430 to 360 million years ago this armored fish that dominated the oceans, called placoderms, had the first teeth, according to a new research. Dunkleosteus. Image credit: wikimedia
A team of researchers, by using a particle-accelerator called a synchrotron, has discovered that these ancient jawed fish did indeed have teeth and probably sharp ones.
Dr. Martin Rücklin from the University of Bristol, said:
The evolution of jaws and teeth is thought to be the key innovation for jawed vertebrates, essentially leading to their success.
While sharks are primitive creatures, they’re not the same as the primitive jawed vertebrates that existed back in the Devonian, around 380 million years ago.
Professor Phil Donoghue, University of Bristol, said:
This is solid evidence for the presence of teeth in these first jawed vertebrates and solves the debate on the origin of teeth.
The findings were published online October 17 in Nature.
Dunkleosteus. Image credit: wikimedia
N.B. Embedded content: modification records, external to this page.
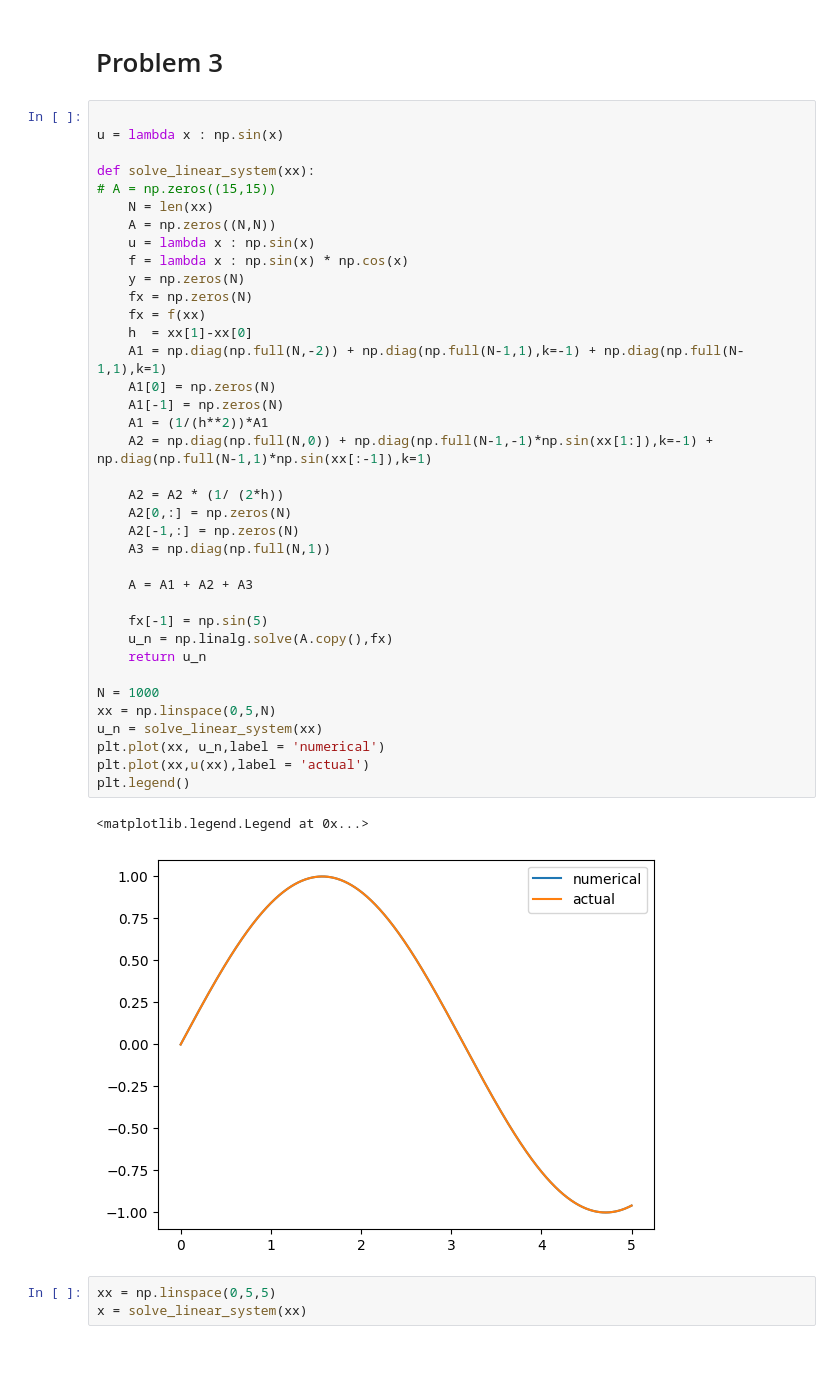
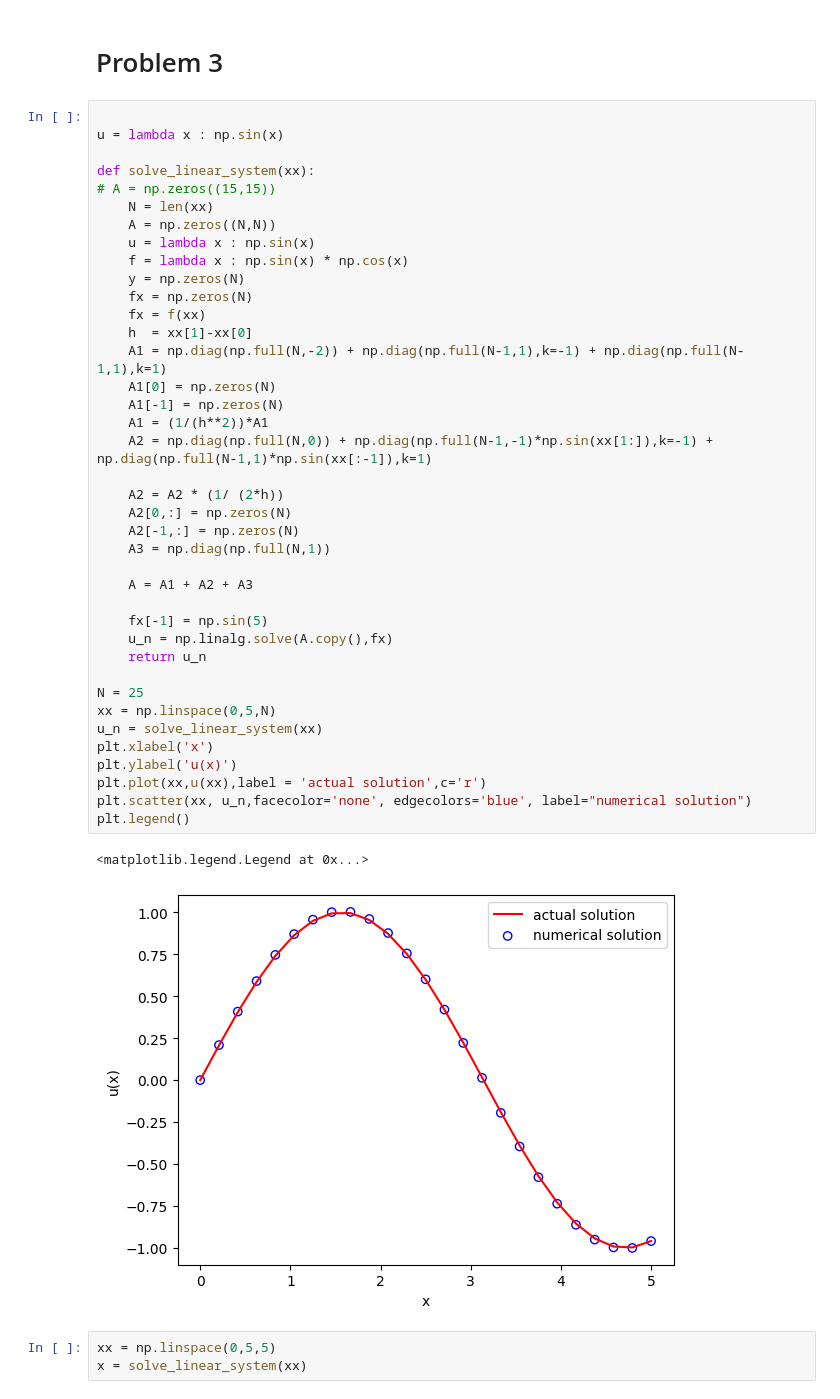
Before and after one commit to andrewholmberg/math_550_numerical_pdes, a Jupyter notebook: homework_0.ipynb, the cells around one changed output. Drawn from its saved outputs; the diff is of its cells as text; blank space fills up the shorter version.

```diff
--- a/homework_0.ipynb
+++ b/homework_0.ipynb
@@ -175,37 +176,39 @@ def solve_linear_system(xx):
     N = len(xx)
     A = np.zeros((N,N))
     u = lambda x : np.sin(x)
     f = lambda x : np.sin(x) * np.cos(x)
     y = np.zeros(N)
     fx = np.zeros(N)
     fx = f(xx)
     h  = xx[1]-xx[0]
     A1 = np.diag(np.full(N,-2)) + np.diag(np.full(N-1,1),k=-1) + np.diag(np.full(N-1,1),k=1)
     A1[0] = np.zeros(N)
     A1[-1] = np.zeros(N)
     A1 = (1/(h**2))*A1
     A2 = np.diag(np.full(N,0)) + np.diag(np.full(N-1,-1)*np.sin(xx[1:]),k=-1) + np.diag(np.full(N-1,1)*np.sin(xx[:-1]),k=1)
 
     A2 = A2 * (1/ (2*h))
     A2[0,:] = np.zeros(N)
     A2[-1,:] = np.zeros(N)
     A3 = np.diag(np.full(N,1))
 
     A = A1 + A2 + A3
 
     fx[-1] = np.sin(5)
     u_n = np.linalg.solve(A.copy(),fx)
     return u_n
 
-N = 1000
+N = 25
 xx = np.linspace(0,5,N)
 u_n = solve_linear_system(xx)
-plt.plot(xx, u_n,label = 'numerical')
-plt.plot(xx,u(xx),label = 'actual')
+plt.xlabel('x')
+plt.ylabel('u(x)')
+plt.plot(xx,u(xx),label = 'actual solution',c='r')
+plt.scatter(xx, u_n,facecolor='none', edgecolors='blue', label="numerical solution")
 plt.legend()
 # %% [output]
 <matplotlib.legend.Legend at 0x...>
-[figure, old version]
+[figure, new version]
 # %%
 xx = np.linspace(0,5,5)
 x = solve_linear_system(xx)
```
Also changed, not shown: parts of 8 cells of this notebook, 4 other files.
The earliest identifiable placoderm fossils are from China and date to the mid to late Silurian. They are already differentiated into antiarchs and arthrodires, along with the other, more primitive groups. Apparently placoderms already diversified into their current groups before the start of the Devonian, somewhere during the early or mid Silurian, though earlier fossils of basal Placodermi have not been discovered in these particular strata.